This is one of many questions about mall culture Christine Williams, professor of sociology, explores in “Inside Toyland: Working, Shopping and Social Inequality” (University of California Press, 2005), which reveals the unsavory realities of race, gender and…

Thursday, December 11, 2008

Alum’s Book Parodies Pregnancy Guide

In a spoof on the pregnancy self-help book “What to Expect When You’re Expecting,” Mary K. Moore (BJ ‘96) spotlights the absurd moments of pregnancy and shakes the sugar-coating off symptoms.

Sure to brighten the day of any woman, “preggars” or not, Moore’s book delivers tongue-in-cheek advice on everything from how to know when baby prepping reaches a level of paranoia to picking a name to the do the dos and don’ts of “postpartum partying.”

A former New York editor for…

Wednesday, December 10, 2008

Jazz Performance of “A Child’s Christmas in Wales”

Enjoy an original jazz version of “A Child’s Christmas in Wales” by Dylan Thomas performed by Alex Coke, Suzy Stern, Buddy Mohmed and Rich Harney at 7 p.m., Dec. 10 at the Harry Ransom Center.

The project began two years ago at the Ransom Center as a live reading of Thomas’ beloved short story with music, and blossomed into a studio recording project.

This holiday season the Austin-based jazz quartet will again perform the piece, mixing original jazz compositions, improvisation and…

Tuesday, December 9, 2008

Happy 400th Birthday John Milton

John Milton (b. Dec. 9, 1608) ranks next to Shakespeare as one of the most influential poets of the English language.

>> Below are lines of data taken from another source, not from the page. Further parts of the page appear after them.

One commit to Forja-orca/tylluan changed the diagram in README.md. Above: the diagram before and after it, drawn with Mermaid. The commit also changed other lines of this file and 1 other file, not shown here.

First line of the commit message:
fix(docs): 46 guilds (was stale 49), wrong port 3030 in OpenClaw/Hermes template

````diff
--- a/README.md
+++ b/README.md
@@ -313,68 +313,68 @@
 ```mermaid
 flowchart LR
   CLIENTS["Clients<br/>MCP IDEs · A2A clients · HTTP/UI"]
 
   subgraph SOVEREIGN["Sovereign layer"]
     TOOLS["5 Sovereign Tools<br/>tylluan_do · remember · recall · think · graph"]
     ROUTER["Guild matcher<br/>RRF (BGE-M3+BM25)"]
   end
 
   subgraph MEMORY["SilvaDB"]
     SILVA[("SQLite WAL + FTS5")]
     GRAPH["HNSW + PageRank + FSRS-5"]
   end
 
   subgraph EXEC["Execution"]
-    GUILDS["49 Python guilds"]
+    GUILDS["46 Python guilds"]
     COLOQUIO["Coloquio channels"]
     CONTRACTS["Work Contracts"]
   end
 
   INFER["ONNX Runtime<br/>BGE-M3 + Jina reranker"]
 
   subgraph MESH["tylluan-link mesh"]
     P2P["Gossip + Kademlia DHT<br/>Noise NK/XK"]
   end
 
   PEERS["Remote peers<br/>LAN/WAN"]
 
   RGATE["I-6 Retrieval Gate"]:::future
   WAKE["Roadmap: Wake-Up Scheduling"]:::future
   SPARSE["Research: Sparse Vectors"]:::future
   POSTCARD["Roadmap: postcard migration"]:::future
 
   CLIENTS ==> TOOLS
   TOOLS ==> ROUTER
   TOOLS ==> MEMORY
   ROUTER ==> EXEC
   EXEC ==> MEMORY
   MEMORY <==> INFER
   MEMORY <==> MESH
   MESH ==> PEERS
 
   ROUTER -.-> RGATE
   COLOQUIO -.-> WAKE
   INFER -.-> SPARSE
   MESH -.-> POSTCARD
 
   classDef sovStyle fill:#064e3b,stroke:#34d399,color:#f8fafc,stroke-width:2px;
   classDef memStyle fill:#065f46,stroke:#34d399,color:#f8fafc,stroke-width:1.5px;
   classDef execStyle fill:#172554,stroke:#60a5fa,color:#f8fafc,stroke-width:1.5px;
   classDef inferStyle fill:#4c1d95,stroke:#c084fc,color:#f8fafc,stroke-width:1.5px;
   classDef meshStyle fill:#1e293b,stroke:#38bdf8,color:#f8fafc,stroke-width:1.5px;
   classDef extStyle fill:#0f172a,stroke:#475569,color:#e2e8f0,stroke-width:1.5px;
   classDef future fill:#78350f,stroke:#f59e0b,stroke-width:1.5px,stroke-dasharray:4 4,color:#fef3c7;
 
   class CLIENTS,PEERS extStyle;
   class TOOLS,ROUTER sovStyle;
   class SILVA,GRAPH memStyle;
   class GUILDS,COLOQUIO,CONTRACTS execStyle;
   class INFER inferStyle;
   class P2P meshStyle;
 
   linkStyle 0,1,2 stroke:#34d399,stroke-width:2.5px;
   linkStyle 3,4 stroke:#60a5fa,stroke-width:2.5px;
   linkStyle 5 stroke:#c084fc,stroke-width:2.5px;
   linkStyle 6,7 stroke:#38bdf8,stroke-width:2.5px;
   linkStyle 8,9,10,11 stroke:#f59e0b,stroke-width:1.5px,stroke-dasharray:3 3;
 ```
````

His literary achievement is remarkable considering Milton lost his eyesight in 1652 and was forced to dictate his work to scribes.

Milton’s best known works include the epic poem “Paradise Lost,” which tells the story of the fall of man, its sequel “Paradise Regained,” and “Areopagitica,” a treatise condemning censorship.

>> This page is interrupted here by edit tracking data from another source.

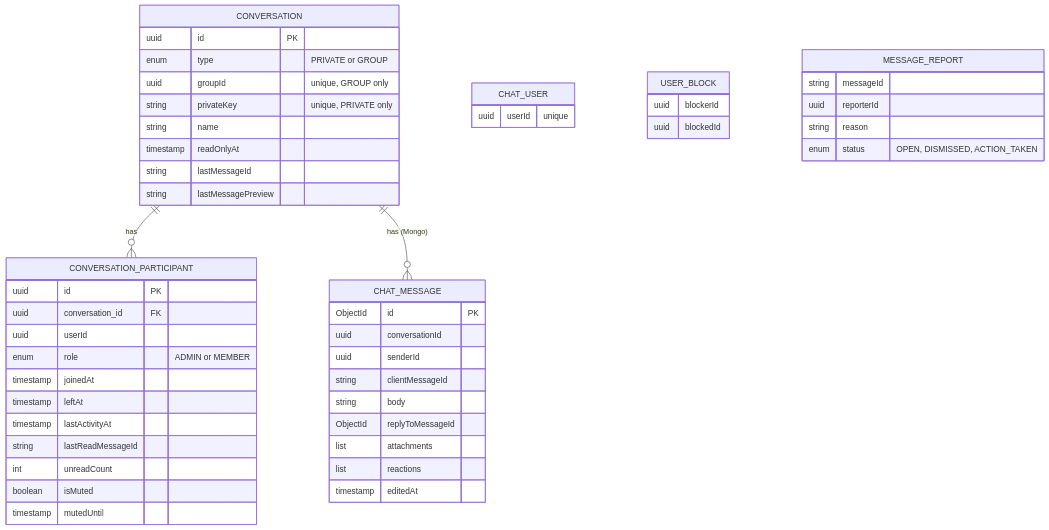
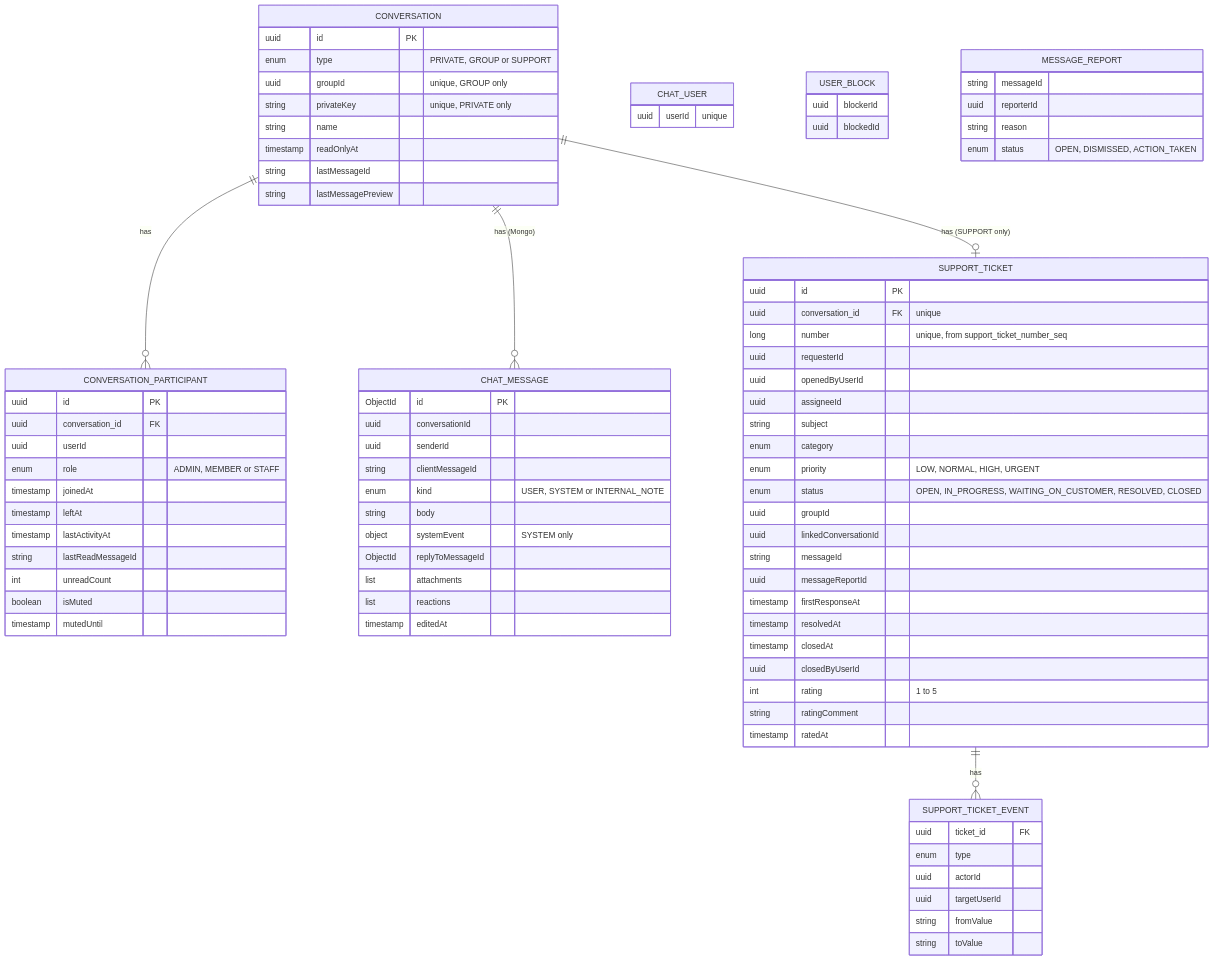
Before and after one commit to dragos-galeteanu/trip-huddle-backend: the first of 4 diagrams in api-chat/docs/README.md, drawn with Mermaid. The commit also changed other lines of this file and 43 other files, not shown here.

````diff
--- a/api-chat/docs/README.md
+++ b/api-chat/docs/README.md
@@ -9,47 +9,82 @@
 ```mermaid
 erDiagram
     CONVERSATION ||--o{ CONVERSATION_PARTICIPANT : has
     CONVERSATION ||--o{ CHAT_MESSAGE : "has (Mongo)"
+    CONVERSATION ||--o| SUPPORT_TICKET : "has (SUPPORT only)"
+    SUPPORT_TICKET ||--o{ SUPPORT_TICKET_EVENT : has
     CONVERSATION {
         uuid id PK
-        enum type "PRIVATE or GROUP"
+        enum type "PRIVATE, GROUP or SUPPORT"
         uuid groupId "unique, GROUP only"
         string privateKey "unique, PRIVATE only"
         string name
         timestamp readOnlyAt
         string lastMessageId
         string lastMessagePreview
     }
     CONVERSATION_PARTICIPANT {
         uuid id PK
         uuid conversation_id FK
         uuid userId
-        enum role "ADMIN or MEMBER"
+        enum role "ADMIN, MEMBER or STAFF"
         timestamp joinedAt
         timestamp leftAt
         timestamp lastActivityAt
         string lastReadMessageId
         int unreadCount
         boolean isMuted
         timestamp mutedUntil
     }
     CHAT_MESSAGE {
         ObjectId id PK
         uuid conversationId
         uuid senderId
         string clientMessageId
+        enum kind "USER, SYSTEM or INTERNAL_NOTE"
         string body
+        object systemEvent "SYSTEM only"
         ObjectId replyToMessageId
         list attachments
         list reactions
         timestamp editedAt
+    }
+    SUPPORT_TICKET {
+        uuid id PK
+        uuid conversation_id FK "unique"
+        long number "unique, from support_ticket_number_seq"
+        uuid requesterId
+        uuid openedByUserId
+        uuid assigneeId
+        string subject
+        enum category
+        enum priority "LOW, NORMAL, HIGH, URGENT"
+        enum status "OPEN, IN_PROGRESS, WAITING_ON_CUSTOMER, RESOLVED, CLOSED"
+        uuid groupId
+        uuid linkedConversationId
+        string messageId
+        uuid messageReportId
+        timestamp firstResponseAt
+        timestamp resolvedAt
+        timestamp closedAt
+        uuid closedByUserId
+        int rating "1 to 5"
+        string ratingComment
+        timestamp ratedAt
+    }
+    SUPPORT_TICKET_EVENT {
+        uuid ticket_id FK
+        enum type
+        uuid actorId
+        uuid targetUserId
+        string fromValue
+        string toValue
     }
     CHAT_USER { uuid userId "unique" }
     USER_BLOCK { uuid blockerId uuid blockedId }
     MESSAGE_REPORT {
         string messageId
         uuid reporterId
         string reason
         enum status "OPEN, DISMISSED, ACTION_TAKEN"
     }
 ```
````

On the 400th anniversary of Milton’s birth, English Professor John Rumrich,…

Monday, December 8, 2008

Tales for Little Rebels

In this anthology of radical children’s literature, Julia Mickenberg, associate professor of American studies, and co-editor Philip Nel, collected 43 mostly out-of-print stories, poems, comic strips and primers, that embody the traditions of 20th-century leftists who encouraged kids to question authority.

The result, “Tales for Little Rebels: A Collection of Radical Children’s Literature” (NYU Press, 2008) offers a portrait of many progressive concerns of the 20th century, including labor and civil rights, gender equality, and the environment, through the lens of…

Friday, December 5, 2008

What’s on Your Nightstand, Tom Staley?

Thomas F. Staley leads the renowned Harry Ransom Center at The University of Texas at Austin, where he also is a professor of English and holds the Harry Huntt Ransom Chair in Liberal Arts.

A scholar of modern literature, Staley has authored or edited 13 books on James Joyce, Italo Svevo, and several other modern British novelists.

ShelfLife recently caught up with the avid bibliophile to pick his brain for winter reading recommendations. Staley reads fiction widely as director of the Ransom Center,…

Thursday, December 4, 2008

In Memoriam: Elizabeth Warnock Fernea

Elizabeth Warnock Fernea, professor emerita of Middle Eastern Studies and comparative literature, passed away earlier this week. She was 81. Read an obituary here.

Known as “B.J.” to her friends and family, Fernea was a noted scholar, filmmaker and author of several books on women’s issues in the Middle East.

Her memoir “Guests of the Sheik: An Ethnography of an Iraqi Village” (1965) which detailed her immersion into the lives of the women of Al-Nahra, was a national bestseller.

Did you know…